• [Instructions to follow]: Go through the records below and return each line that has "label" in it.
*****
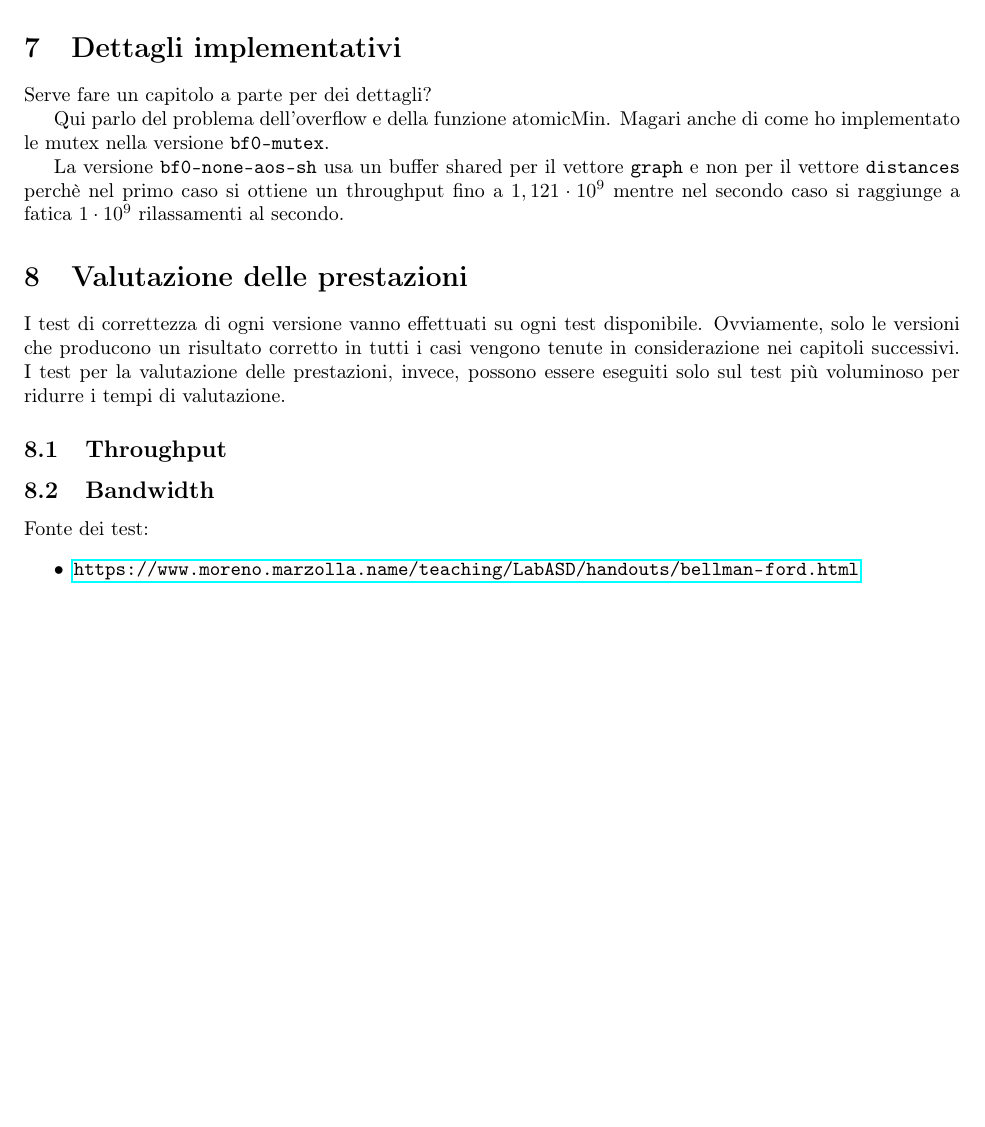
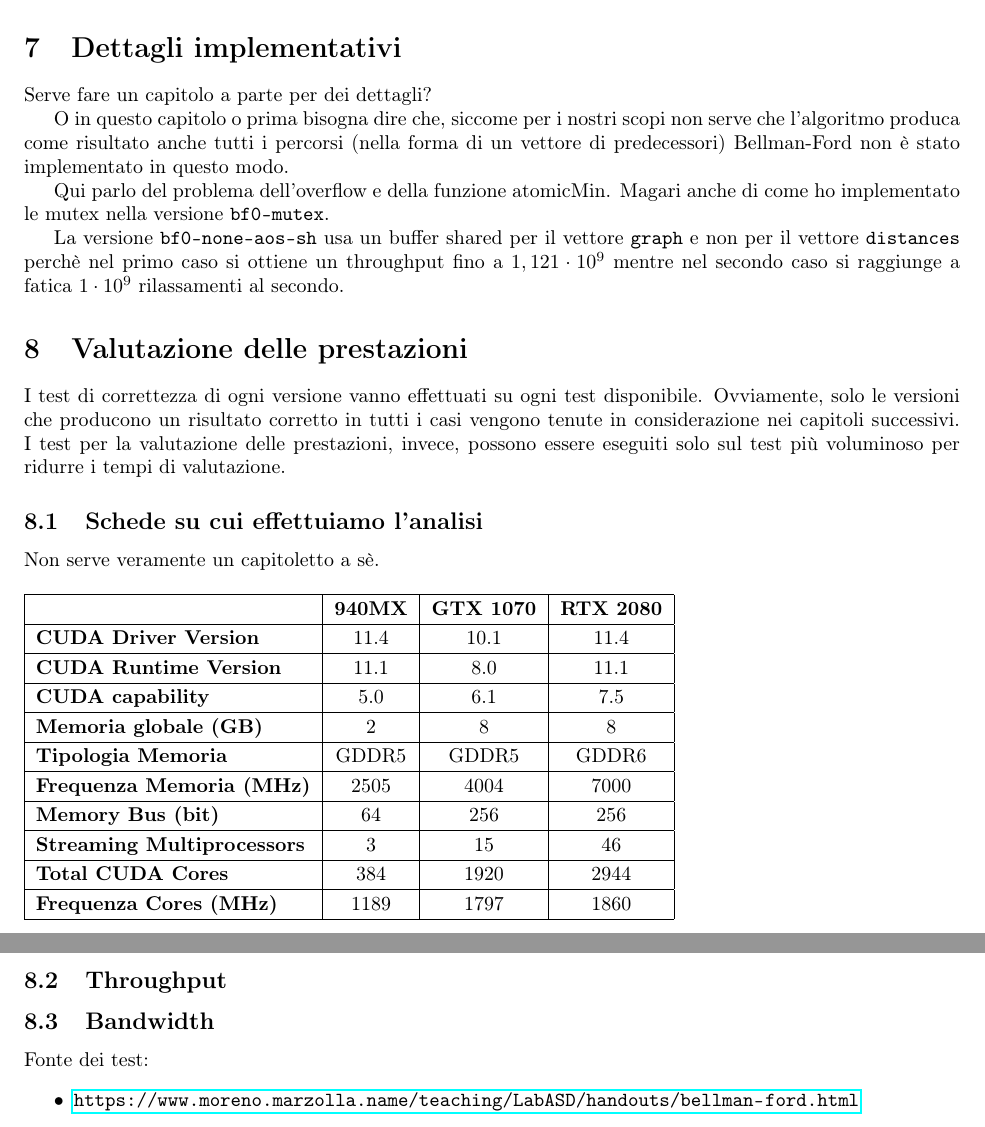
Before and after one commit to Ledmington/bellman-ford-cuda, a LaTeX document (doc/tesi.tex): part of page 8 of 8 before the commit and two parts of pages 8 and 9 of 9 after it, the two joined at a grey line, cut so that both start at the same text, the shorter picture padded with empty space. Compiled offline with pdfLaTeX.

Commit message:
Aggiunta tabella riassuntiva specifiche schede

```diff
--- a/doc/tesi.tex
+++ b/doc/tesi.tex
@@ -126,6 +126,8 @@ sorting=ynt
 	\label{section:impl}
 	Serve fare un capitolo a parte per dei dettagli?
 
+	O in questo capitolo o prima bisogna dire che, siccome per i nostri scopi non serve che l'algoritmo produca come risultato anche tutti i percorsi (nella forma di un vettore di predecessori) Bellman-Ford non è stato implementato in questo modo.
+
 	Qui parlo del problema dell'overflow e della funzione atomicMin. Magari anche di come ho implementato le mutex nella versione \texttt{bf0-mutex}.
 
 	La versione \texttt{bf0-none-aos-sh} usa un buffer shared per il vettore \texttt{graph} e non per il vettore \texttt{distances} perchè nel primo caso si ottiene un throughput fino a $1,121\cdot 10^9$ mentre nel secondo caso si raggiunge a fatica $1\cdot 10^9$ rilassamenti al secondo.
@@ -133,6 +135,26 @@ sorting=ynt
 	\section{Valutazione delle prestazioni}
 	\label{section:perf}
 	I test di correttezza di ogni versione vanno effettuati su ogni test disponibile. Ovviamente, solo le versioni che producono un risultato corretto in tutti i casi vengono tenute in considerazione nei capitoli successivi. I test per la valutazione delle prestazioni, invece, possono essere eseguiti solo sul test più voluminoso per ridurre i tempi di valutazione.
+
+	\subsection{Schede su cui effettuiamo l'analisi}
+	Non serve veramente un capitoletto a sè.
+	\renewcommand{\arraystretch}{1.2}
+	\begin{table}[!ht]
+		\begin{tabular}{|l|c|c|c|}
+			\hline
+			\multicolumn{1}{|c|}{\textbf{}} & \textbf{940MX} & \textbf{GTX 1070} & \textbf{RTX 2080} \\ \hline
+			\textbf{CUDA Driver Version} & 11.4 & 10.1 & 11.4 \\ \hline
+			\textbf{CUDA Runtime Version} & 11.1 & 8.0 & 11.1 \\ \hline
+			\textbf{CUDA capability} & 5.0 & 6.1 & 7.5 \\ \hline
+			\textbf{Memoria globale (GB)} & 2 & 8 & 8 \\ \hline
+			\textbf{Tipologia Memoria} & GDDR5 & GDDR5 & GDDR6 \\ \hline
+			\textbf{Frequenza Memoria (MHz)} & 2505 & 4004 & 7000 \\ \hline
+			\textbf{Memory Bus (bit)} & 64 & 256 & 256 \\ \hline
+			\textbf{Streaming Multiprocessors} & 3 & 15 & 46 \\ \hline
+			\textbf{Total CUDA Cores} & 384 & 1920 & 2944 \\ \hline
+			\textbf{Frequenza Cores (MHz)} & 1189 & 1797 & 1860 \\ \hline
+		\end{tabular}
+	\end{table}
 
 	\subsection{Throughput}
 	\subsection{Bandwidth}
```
*****
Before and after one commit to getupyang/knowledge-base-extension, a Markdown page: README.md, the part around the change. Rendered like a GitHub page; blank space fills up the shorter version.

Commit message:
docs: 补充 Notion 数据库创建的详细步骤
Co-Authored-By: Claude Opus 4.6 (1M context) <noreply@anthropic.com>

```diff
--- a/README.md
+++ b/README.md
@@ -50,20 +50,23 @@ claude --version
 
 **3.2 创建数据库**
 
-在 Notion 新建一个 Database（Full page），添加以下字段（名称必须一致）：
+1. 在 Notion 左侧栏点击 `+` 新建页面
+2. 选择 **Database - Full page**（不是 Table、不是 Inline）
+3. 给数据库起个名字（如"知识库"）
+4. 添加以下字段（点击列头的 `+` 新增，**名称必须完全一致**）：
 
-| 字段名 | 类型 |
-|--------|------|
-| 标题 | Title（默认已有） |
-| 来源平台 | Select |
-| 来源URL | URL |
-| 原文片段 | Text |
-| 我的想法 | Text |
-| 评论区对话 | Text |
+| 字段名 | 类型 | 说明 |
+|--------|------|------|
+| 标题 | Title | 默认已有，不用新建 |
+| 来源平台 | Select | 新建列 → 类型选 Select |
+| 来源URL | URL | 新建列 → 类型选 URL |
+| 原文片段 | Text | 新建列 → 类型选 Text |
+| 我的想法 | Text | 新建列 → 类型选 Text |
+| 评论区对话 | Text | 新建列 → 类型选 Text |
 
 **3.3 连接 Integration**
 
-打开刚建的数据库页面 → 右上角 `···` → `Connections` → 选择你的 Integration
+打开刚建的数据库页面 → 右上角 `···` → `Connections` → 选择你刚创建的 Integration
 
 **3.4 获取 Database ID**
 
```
*****
• [Response to the exercise]:
 	\label{section:impl}
 	\label{section:perf}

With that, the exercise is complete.